When I was in high school, I was introduced by a friend to the excitement and terror of National Novel Writing Month (NaNoWriMo), a project in which thousands of people come together online and in person in November to attempt to write a novel of 50,000 words in just 30 days. At fifteen, I was a passionate writer and reader of fantasy, and had never been able to finish writing a story. I started everything from short stories to novels, grappled with the first few paragraphs or pages or chapters, and eventually lost interest and moved on. After a failed first year in which I forgot that I was participating, I latched onto NaNoWriMo in 2006. I wrote almost every day, and the days I skipped, I made up for with marathon writing sessions over weekends or late at night when I was supposed to be sleeping. I wrote while I was supposed to be working on homework. I wrote before school in the morning. And on November 29th, I wrote my 50,000th word.
I’m telling you this because I don’t want you to think I don’t love NaNoWriMo, and I don’t want you to think that what I learned from it in high school wasn’t worthwhile. I had never reached the end of a personal writing project before NaNoWriMo. But for four years in high school and college, I completed an entire novel draft every November. And they got better, too. My last winning novel was the best complete novel manuscript I’ve written to date. But that wasn’t last year — that was four years ago. At some point, NaNoWriMo stopped working for me.
I’m sure part of the problem was losing all the spare time I used to have, and exiting the academic environment where all of my peers are passionate about creative works, too. Perhaps it also had something to do with the sense that 50,000 words was achievable and therefore not worth pushing myself over. But I think the majority of the issue was about something else: I wasn’t a high school writer anymore. I was in college, workings towards a degree in English with a writing emphasis. I was taking literary fiction short story workshops and reading exemplary modern works. The concept of clinging onto the backs of your hastily-invented characters as they raced around willy-nilly with barely a plot to guide them was no longer appealing to me. Yes, I could write a novel in a month…but it was awful, juvenile, and unstructured.

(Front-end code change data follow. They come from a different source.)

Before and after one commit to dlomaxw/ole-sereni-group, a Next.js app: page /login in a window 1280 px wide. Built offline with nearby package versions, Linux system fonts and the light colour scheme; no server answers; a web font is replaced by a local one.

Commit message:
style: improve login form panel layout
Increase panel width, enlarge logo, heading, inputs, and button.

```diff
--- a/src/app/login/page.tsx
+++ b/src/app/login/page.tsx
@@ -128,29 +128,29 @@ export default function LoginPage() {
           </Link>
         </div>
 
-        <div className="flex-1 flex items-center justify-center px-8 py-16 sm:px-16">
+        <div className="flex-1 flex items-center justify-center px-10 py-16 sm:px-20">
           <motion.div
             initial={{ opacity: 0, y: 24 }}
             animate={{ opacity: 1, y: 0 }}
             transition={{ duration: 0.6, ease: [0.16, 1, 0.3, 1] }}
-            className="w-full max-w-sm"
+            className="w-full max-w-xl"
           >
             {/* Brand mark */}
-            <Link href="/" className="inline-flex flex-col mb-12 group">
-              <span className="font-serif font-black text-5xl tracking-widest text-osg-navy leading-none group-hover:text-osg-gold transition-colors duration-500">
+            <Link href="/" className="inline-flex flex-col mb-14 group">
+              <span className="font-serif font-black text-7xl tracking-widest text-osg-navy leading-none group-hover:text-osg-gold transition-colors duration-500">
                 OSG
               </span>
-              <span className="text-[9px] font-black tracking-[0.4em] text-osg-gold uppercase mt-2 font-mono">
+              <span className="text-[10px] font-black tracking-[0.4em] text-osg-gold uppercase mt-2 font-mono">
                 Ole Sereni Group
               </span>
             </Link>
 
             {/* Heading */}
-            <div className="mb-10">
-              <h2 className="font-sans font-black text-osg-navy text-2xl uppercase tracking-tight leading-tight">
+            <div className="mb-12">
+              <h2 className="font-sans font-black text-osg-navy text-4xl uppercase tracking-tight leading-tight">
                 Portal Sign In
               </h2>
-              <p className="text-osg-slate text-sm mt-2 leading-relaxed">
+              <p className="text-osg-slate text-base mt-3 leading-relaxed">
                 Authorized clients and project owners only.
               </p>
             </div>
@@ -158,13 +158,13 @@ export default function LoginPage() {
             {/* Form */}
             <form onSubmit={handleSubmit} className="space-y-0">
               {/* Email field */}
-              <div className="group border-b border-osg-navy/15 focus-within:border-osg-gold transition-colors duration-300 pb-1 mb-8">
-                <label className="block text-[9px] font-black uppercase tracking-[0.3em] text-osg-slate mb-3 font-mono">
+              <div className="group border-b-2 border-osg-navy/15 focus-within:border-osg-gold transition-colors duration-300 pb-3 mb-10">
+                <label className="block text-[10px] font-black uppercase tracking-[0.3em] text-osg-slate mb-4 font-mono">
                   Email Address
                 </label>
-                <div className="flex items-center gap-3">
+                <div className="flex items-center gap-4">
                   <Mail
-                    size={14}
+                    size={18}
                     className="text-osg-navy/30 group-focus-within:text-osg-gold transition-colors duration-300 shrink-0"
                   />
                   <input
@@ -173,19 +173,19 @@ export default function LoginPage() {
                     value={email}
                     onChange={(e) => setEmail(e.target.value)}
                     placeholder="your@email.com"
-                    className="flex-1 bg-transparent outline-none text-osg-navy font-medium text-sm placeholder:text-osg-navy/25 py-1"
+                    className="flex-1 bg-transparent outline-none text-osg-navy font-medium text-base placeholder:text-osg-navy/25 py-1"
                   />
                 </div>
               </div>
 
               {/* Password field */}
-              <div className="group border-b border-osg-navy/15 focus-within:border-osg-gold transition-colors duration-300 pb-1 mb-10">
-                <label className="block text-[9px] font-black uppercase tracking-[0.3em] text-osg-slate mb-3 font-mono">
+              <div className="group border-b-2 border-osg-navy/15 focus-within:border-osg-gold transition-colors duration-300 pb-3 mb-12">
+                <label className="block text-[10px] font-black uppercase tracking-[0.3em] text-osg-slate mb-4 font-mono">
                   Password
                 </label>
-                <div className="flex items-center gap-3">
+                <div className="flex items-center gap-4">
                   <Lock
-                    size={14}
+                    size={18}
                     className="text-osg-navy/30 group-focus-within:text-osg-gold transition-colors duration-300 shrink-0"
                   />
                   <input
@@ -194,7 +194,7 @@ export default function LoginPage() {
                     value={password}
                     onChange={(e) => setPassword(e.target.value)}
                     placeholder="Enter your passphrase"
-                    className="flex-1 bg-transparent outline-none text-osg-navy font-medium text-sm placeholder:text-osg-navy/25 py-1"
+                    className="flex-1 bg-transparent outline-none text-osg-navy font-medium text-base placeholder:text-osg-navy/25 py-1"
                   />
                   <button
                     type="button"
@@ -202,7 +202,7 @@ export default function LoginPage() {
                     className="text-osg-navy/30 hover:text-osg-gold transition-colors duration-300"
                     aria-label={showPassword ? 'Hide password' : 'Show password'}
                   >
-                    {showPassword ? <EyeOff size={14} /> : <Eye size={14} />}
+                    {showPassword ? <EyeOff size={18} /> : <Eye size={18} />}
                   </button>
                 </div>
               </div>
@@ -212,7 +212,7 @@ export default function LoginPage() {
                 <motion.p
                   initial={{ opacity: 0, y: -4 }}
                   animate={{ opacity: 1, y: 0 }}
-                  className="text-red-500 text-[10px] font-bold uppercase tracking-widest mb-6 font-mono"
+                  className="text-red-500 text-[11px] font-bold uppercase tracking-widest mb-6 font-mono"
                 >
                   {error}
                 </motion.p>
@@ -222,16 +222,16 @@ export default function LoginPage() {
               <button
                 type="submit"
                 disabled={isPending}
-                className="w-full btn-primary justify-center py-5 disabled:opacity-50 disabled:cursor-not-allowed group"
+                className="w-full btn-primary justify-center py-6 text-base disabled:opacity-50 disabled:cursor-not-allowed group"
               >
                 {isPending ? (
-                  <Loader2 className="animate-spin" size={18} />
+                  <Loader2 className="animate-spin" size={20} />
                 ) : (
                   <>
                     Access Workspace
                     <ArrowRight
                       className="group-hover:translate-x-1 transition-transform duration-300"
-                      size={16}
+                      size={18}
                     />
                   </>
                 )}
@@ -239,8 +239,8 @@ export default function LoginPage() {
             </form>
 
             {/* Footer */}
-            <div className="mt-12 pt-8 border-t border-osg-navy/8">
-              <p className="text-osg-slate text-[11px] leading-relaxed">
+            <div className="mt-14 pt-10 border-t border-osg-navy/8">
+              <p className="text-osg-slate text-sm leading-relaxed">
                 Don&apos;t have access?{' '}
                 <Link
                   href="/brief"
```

Keep in mind, this is just how I felt at the time. Everyone uses NaNoWriMo for different things, and for some people, it’s the freedom, the silliness, and the spontaneity that makes it so beautiful. But for me, “dares” and “randomness” were the leftovers of an era where I watched Invader Zim and referred to myself as “hyper.” I didn’t want to write 50,000 words of just anything. I wanted to write a novel. I wanted to write something that was worth reading.

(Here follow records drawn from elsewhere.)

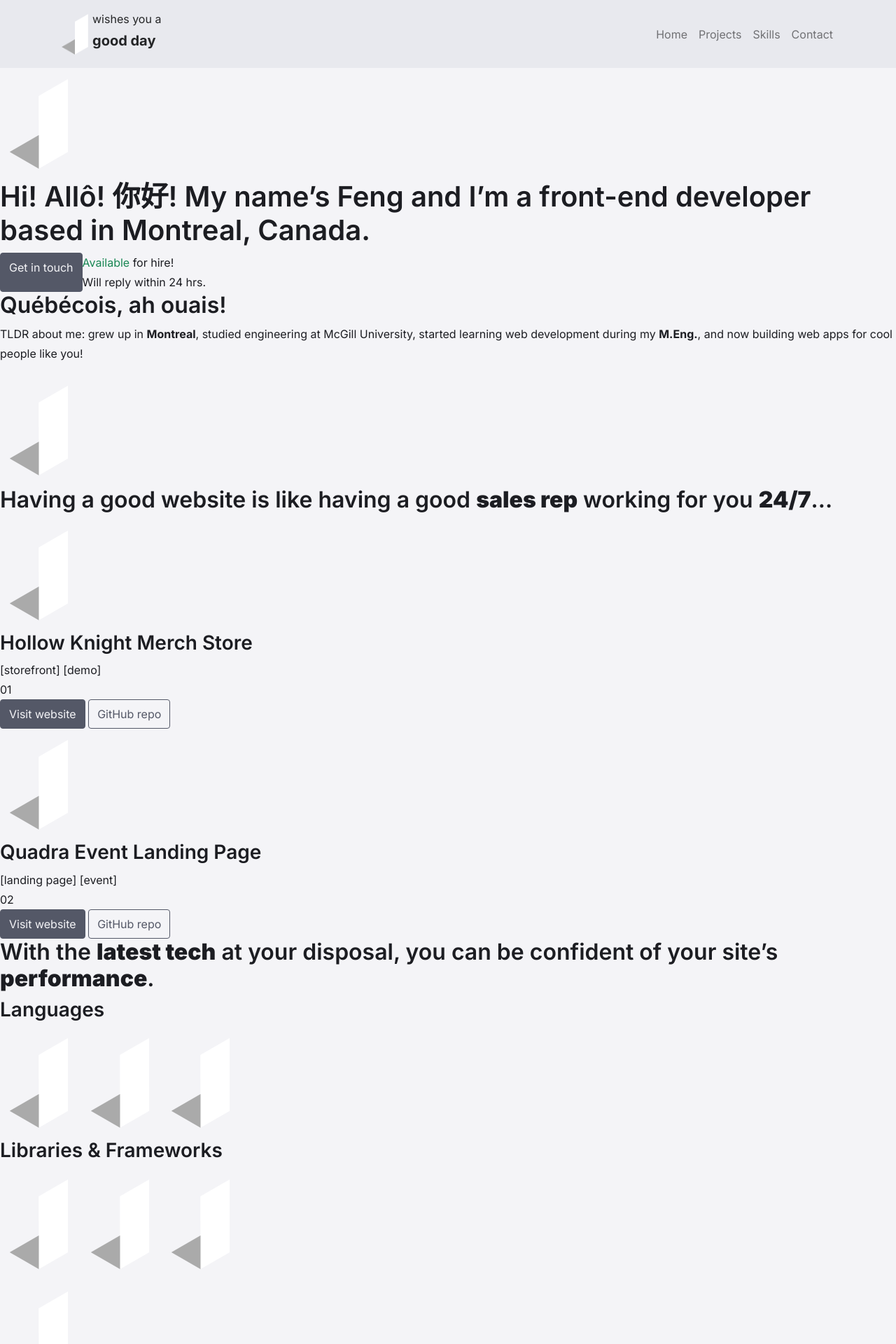
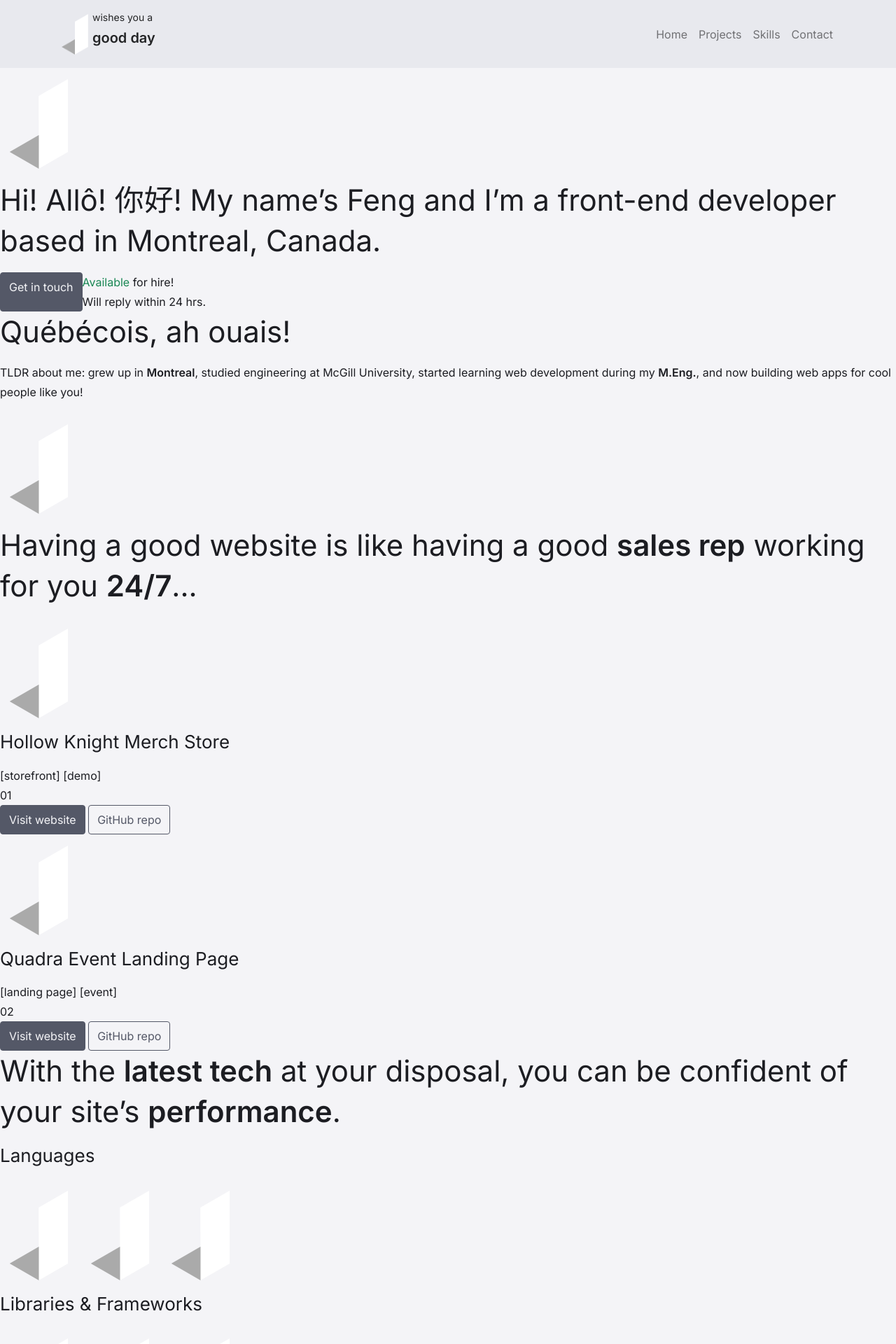
Before and after one commit to jingtianfeng/jtfeng-personal-1, a Jekyll site: the page built from index.html, in a window 1280 px wide. Shown: the top 1920 px of the page at 70% size. Built offline with Jekyll 4.4.1, drawn with Linux system fonts in a browser that asks for light colours.

Commit message:
Update styles: copy all typography variables

```diff
--- a/assets/css/styles.scss
+++ b/assets/css/styles.scss
@@ -18,13 +18,6 @@
         7: $spacer * 6.875,
         8: $spacer * 11.125,
 );
-// ---------------------------------------------------------------------------------
-$font-family-sans-serif: "Inter", "Helvetica Neue", sans-serif;
-$line-height-base: 1.75;
-$headings-font-family: "Inter";
-$headings-font-weight: 600;
-$display-font-weight: 500;
-$display-line-height: 1.125;
 // ---------------------------------------------------------------------------------
 $gray: #8c92ac;
 $white: tint-color($gray, 90%);
@@ -50,6 +43,42 @@
 $link-hover-color: $body-color;
 $link-hover-decoration: none;
 $link-shade-percentage: 0;
+// ---------------------------------------------------------------------------------
+$font-family-sans-serif: "Inter", "Helvetica Neue", sans-serif;
+$font-size-root: 16px;
+$font-size-base: $spacer;
+// ---------------------------------------------------------------------------------
+$font-weight-lighter: 300;
+$font-weight-light: 300;
+$font-weight-normal: 400;
+$font-weight-bold: 600;
+$font-weight-bolder: 600;
+// ---------------------------------------------------------------------------------
+$line-height-base: 1.75;
+$line-height-sm: 1.25;
+$line-height-lg: 2;
+// ---------------------------------------------------------------------------------
+$h1-font-size: $font-size-base * 2.625;
+$h2-font-size: $font-size-base * 2.625;
+$h3-font-size: $font-size-base * 1.625;
+$h4-font-size: $font-size-base * 1.25;
+$h5-font-size: $font-size-base * 1;
+$h6-font-size: $font-size-base * 0.875;
+// ---------------------------------------------------------------------------------
+$headings-color: $gray-900;
+$headings-font-family: "Inter";
+$headings-font-style: none;
+$headings-font-weight: $font-weight-normal;
+$headings-line-height: 1.375;
+$headings-margin-bottom: map-get($spacers, 3);
+// ---------------------------------------------------------------------------------
+$display-font-sizes: (
+        1: map-get($spacers, 8),
+        2: map-get($spacers, 7),
+        3: map-get($spacers, 6),
+);
+$display-font-weight: $font-weight-light;
+$display-line-height: 1.125;
 // ---------------------------------------------------------------------------------
 $letter-spacings: (
         1: 0.01em,
```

For two years, I groped in the darkness for the passion I used to have for NaNoWriMo, starting lackluster plots that I wasn’t attached to, restarting, cheating by pasting in short stories I had written for class (“I wrote them in November…”), and still ultimately failing to reach 50,000 words, or any sense of achievement. Last year, I just skipped it, thinking I had grown out of NaNoWriMo and was finished with it forever.

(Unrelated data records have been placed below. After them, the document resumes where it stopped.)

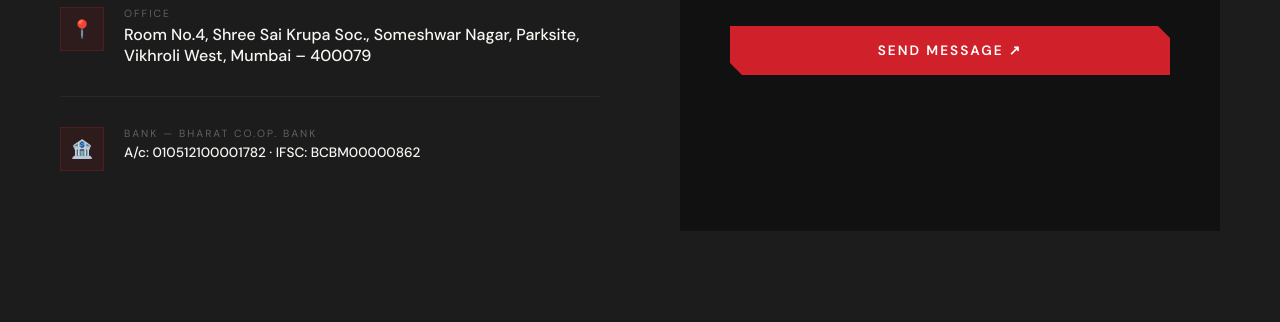
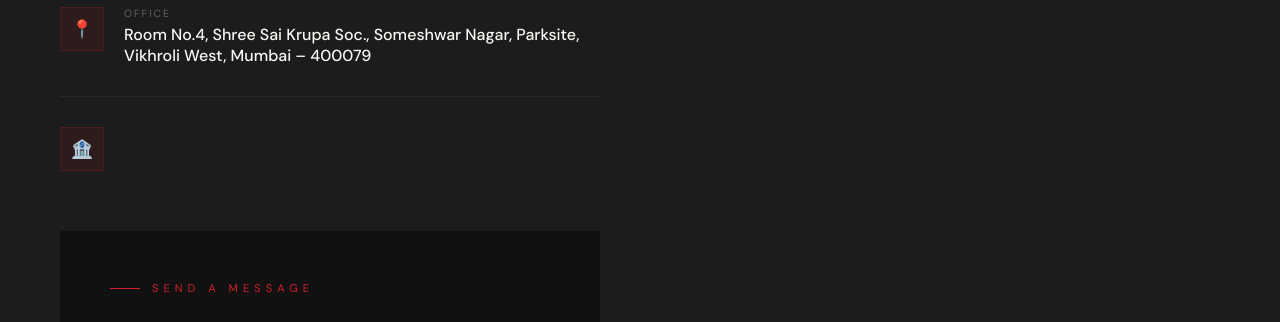
Before and after one commit to kadamsejal18/build_bro_co_portfolio, a plain HTML site: page index.html in a window 1280 px wide. Shown: the part 7707-8029 px from the top of the page. Drawn offline with Linux system fonts and the light colour scheme.

Commit message:
Update index.html

```diff
--- a/index.html
+++ b/index.html
@@ -1115,11 +1115,7 @@
       </div>
       <div class="contact-detail reveal reveal-delay-4" style="border:none">
         <div class="contact-icon">🏦</div>
-        <div>
-          <div class="contact-label">Bank — Bharat Co.Op. Bank</div>
-          <div class="contact-value" style="font-size:0.85rem">A/c: 010512100001782 · IFSC: BCBM00000862</div>
-        </div>
-      </div>
+
     </div>
     <div class="contact-form reveal reveal-delay-2">
       <div class="section-tag" style="margin-bottom:30px">Send a Message</div>
```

But that’s ridiculous. You don’t have to grow out of anything if you don’t want to. Water for Elephants was a best-selling book and recently a movie starring Robert Pattinson, and it was drafted as a NaNoWriMo novel. And it’s far from the only success to stem from the program. So this year, I am determined to use NaNoWriMo as the motivational tool that it is intended to be — and define it however I choose. After all, the only rule is that you have to write a novel in a month. How much more flexible can it get?
I know I’m not the only one who wants to take NaNoWriMo to the next level. This Friday, I’ll tell you guys all about my plan. Meanwhile, what’s your NaNoWriMo origin story? Tell me all about it in the comments!
And don’t forget to add me as a writing buddy!